I approach it this way, homeschooling through high school has to be broken down
Am I qualified to teach high school?
My immediate response is well, I mastered it so yes. I am educated and I found NO material too difficult for me to handle through high school. But it's more complex than that for many and I understand. Typically as a junior, students can begin to take courses at SWIC for example. MANY hs'ers do. They take Geometry, English, Writing, Algebra. This is dual enrollment. I think this is brilliant and is in my top 5 reasons to Homeschool Through High School. If you
have a serious student and your concerns are offering a challenging program this is the answer. This will prepare them well. As for the lower classes 9th and 10th grade, they really are not that challenging.
This comes down to one question. Do you have a protege,an athlete or a kid who enjoys sports? If you have a protege on your hands - well you have to really think about keeping them at home and what that means for their potential. Let's face it though as much as dad's wish they were raising the next Tiger Woods, or Tim Tebow they probably aren't. More likely you have one of the other two. An athlete is one who has always been focused on fitness, active, and capable of playing many sports well. A kid who just enjoys sports probably has a favorite one or two and may be very passionate about them.

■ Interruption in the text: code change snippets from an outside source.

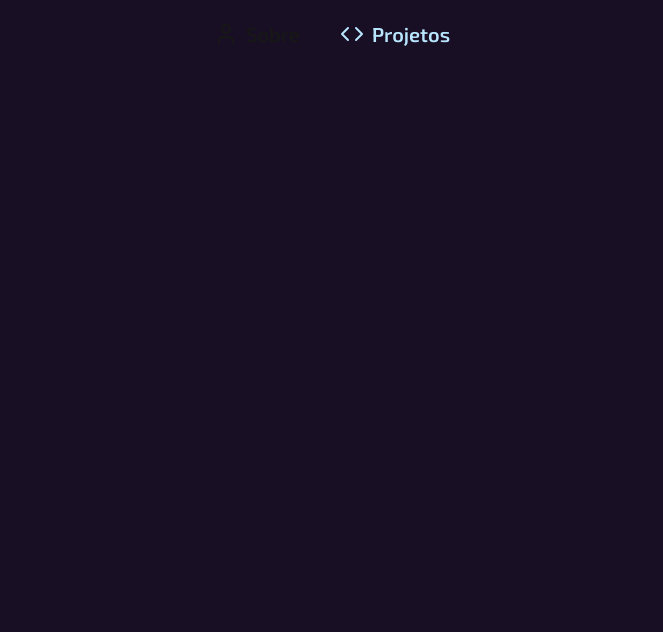
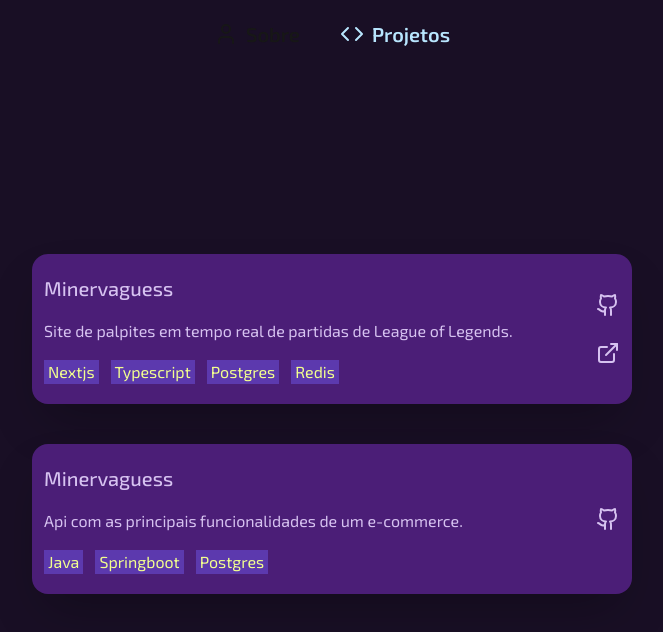
Before and after one commit to nicollasprado/portfolio-v2, a Next.js app: page / in a window 1280 px wide. Both pictures are taken after a click on the button "Projetos". Shown: the top 632 px of the page, without its empty margins (308-971 px from the left). Built offline with nearby package versions, Linux system fonts and the light colour scheme.

Commit message:
feat: added Projects page

```diff
--- a/src/app/components/ProjectCard.tsx
+++ b/src/app/components/ProjectCard.tsx
@@ -16,8 +16,8 @@ export default function ProjectCard({
   pageUrl,
 }: ProjectCardProps) {
   return (
-    <div className="w-[400px] h-[150px] rounded-2xl bg-project-card-bg p-3 flex gap-10">
-      <section className="text-my-purple-text flex flex-col justify-between">
+    <div className="xl:w-[600px] xl:h-[150px] w-[350px] h-[230px] mx-3 xl:m-0 rounded-2xl bg-project-card-bg p-3 py-5 flex xl:flex-row flex-col xl:gap-2 gap-8 xl:justify-between shadow-2xl">
+      <section className="text-my-purple-text flex flex-col justify-between xl:gap-0 gap-2">
         <h3 className="font-medium text-xl">{title}</h3>
         <p>{description}</p>
 
@@ -33,16 +33,26 @@ export default function ProjectCard({
         </ol>
       </section>
 
-      <ol className="flex flex-col gap-6 justify-center">
-        <li className="text-my-purple-text">
-          <a href={githubUrl}>
+      <ol className="flex xl:flex-col xl:gap-6 xl:justify-center justify-around gap-4">
+        <li>
+          <a
+            href={githubUrl}
+            target="_blank"
+            title="Link do código"
+            className="text-black xl:text-my-purple-text xl:bg-transparent bg-foreground rounded-md w-full xl:p-0 px-15 py-2 flex justify-center"
+          >
             <Github />
           </a>
         </li>
 
         {pageUrl && (
-          <li className="text-my-purple-text">
-            <a href={pageUrl}>
+          <li>
+            <a
+              href={pageUrl}
+              target="_blank"
+              title="Link do site"
+              className="text-black xl:text-my-purple-text xl:bg-transparent bg-foreground rounded-md w-full xl:p-0 px-15 py-2 flex justify-center"
+            >
               <ExternalLink />
             </a>
           </li>
--- /dev/null
+++ b/src/app/components/ProjectsPage.tsx
@@ -0,0 +1,28 @@
+import ProjectCard from "./ProjectCard";
+
+export default function ProjectsPage() {
+  return (
+    <main className="flex flex-col justify-center h-full">
+      <ol className="flex flex-col gap-10">
+        <li>
+          <ProjectCard
+            title="Minervaguess"
+            githubUrl="https://github.com/nicollasprado/minervaguess"
+            pageUrl="https://minervaguess.vercel.app/"
+            technologies={["Nextjs", "Typescript", "Postgres", "Redis"]}
+            description="Site de palpites em tempo real de partidas de League of Legends."
+          />
+        </li>
+
+        <li>
+          <ProjectCard
+            title="Minervaguess"
+            githubUrl="https://github.com/nicollasprado/ecommerce_API"
+            technologies={["Java", "Springboot", "Postgres"]}
+            description="Api com as principais funcionalidades de um e-commerce."
+          />
+        </li>
+      </ol>
+    </main>
+  );
+}
--- a/src/app/page.tsx
+++ b/src/app/page.tsx
@@ -6,6 +6,7 @@ import { AnimatePresence, motion } from "motion/react";
 import Home from "./components/Home";
 import { useWindowSize } from "usehooks-ts";
 import HomeMobile from "./components/Mobile/HomeMobile";
+import ProjectsPage from "./components/ProjectsPage";
 
 export default function Main() {
   const [selectedPage, setSelectedPage] = useState("home");
@@ -43,7 +44,6 @@ export default function Main() {
       </nav>
 
       <AnimatePresence>
-        {selectedPage === "home" && (
         <motion.div
           key={selectedPage}
           initial={{ opacity: 0, y: 20 }}
@@ -51,9 +51,16 @@ export default function Main() {
           transition={{ duration: 0.3 }}
           className="h-full"
         >
-            {selectedPage === "home" && isMobile ? <HomeMobile /> : <Home />}
+          {selectedPage === "home" ? (
+            isMobile ? (
+              <HomeMobile />
+            ) : (
+              <Home />
+            )
+          ) : null}
+
+          {selectedPage === "projects" && <ProjectsPage />}
         </motion.div>
-        )}
       </AnimatePresence>
     </div>
   );
```
Lines whose indentation alone changed are shown as unchanged.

In either of these three possibilities, the homeschool community will not likely offer a serious program. So, like every other aspect of homeschooling it us up to the parents to locate the resources and make the commitment to give the child what they need. If a child is gifted at a particular sport the possibility of playing in the school system exists but it is leg work, and red tape. Not worth it to me. Intramural sports are available when they enroll in junior college and
frankly the level of play is greater. Walk on tryouts are available and a talented athlete will find a place.
Most kids enjoy local sports clubs, community leagues, YMCA, and when they are in high school if they are good enough they can often play in adult leagues as early as 14. Their skills will increase exponentially in this arena if you can handle them playing with the big dogs.
I think sometimes parents want their child to have the same experience of athletics and competition they had in high school. Team spirit, homecoming, yearbooks, parents tailgating, the t-shirt that has your kids number on it, parent booster club and all. Nothing wrong with that. Homeschooling through high school will not afford you those experiences. If participating in sports in high school is a deal breaker then it just is and no one can make that call but
every family for themselves.
For me, I want to give them a different experience. Popularity was not a goal. Success in a small pond will not be the highlight of their life. No "Glory Days". Character development, faith preparation, life preparation, learning about who they are and what God calls them to be, is the point of these very formative, pre-launch years. And I have to tell you the absolute nonsense, the serious pitfalls to their development, their morality, their path are too frequent and too deep to make it worth it for us. Having said that of course plenty of kids navigate public school and enjoy it. It is simply not something that is on the table in our family - none of the kids ever wanted it.
Tough one and this is tough love. Kids who get up to catch a bus don't do it anymore happily than our kids being dragged out of bed. My husband has to force himself to get out of bed on time, as do I. Why do we get up? Because we have to. If the kids aren't getting up it's because they don't really have to, do they?
I think a mom on a warpath at 8 am, ought to be much more intimidating than a large yellow bus driving by our house. They need to get up because they HAVE TO, and if they don't obey the rules in the house, they need to feel some consequences that will motivate them.
It's all on mom to run the day, or the day will run over you and so will the kids. Homeschooling moms need to be lionesses not noodles. Loving but fierce, and not to be trifled with :)
There are tons of ideas for getting them up - better & earlier bedtimes, privilege ladders, closing the kitchen, losing privileges, extra chores, getting up earlier and earlier. The method isn't the issue it's the consistency, and mom's discipline - it always is. I know, because I struggle with this like everyone else.
Lastly Social Networking and Community Action?
This is the easiest. There is so much for youth to do and I have yet to have an
organization not be thrilled to have my homeschooler as a volunteer. The key here is finding what the young person is passionate about and then seeking out opportunities for them to work in that area. Not to harp on this theme but again, mom ends up doing the legwork and finding the opportunities.
High school can give the kids all the opportunities we discussed - challenging classes, sports, and social outlets in some form or another, no doubt. It's like a microwave dinner. All the components are there to make a meal and if it's all you have time for or what is going to get the job done, it will suffice. If however you want to seek out the best and brightest choices for your
child as an individual, if you want to create an education that is specific to your child's needs, if you want it without artificial this and that, fillers, and generally stuff that's not good for you...then strap on the apron mom and get cookin'. Home cooked meals are the best right? Home cooked, not half baked, homeschooling through high school is best too.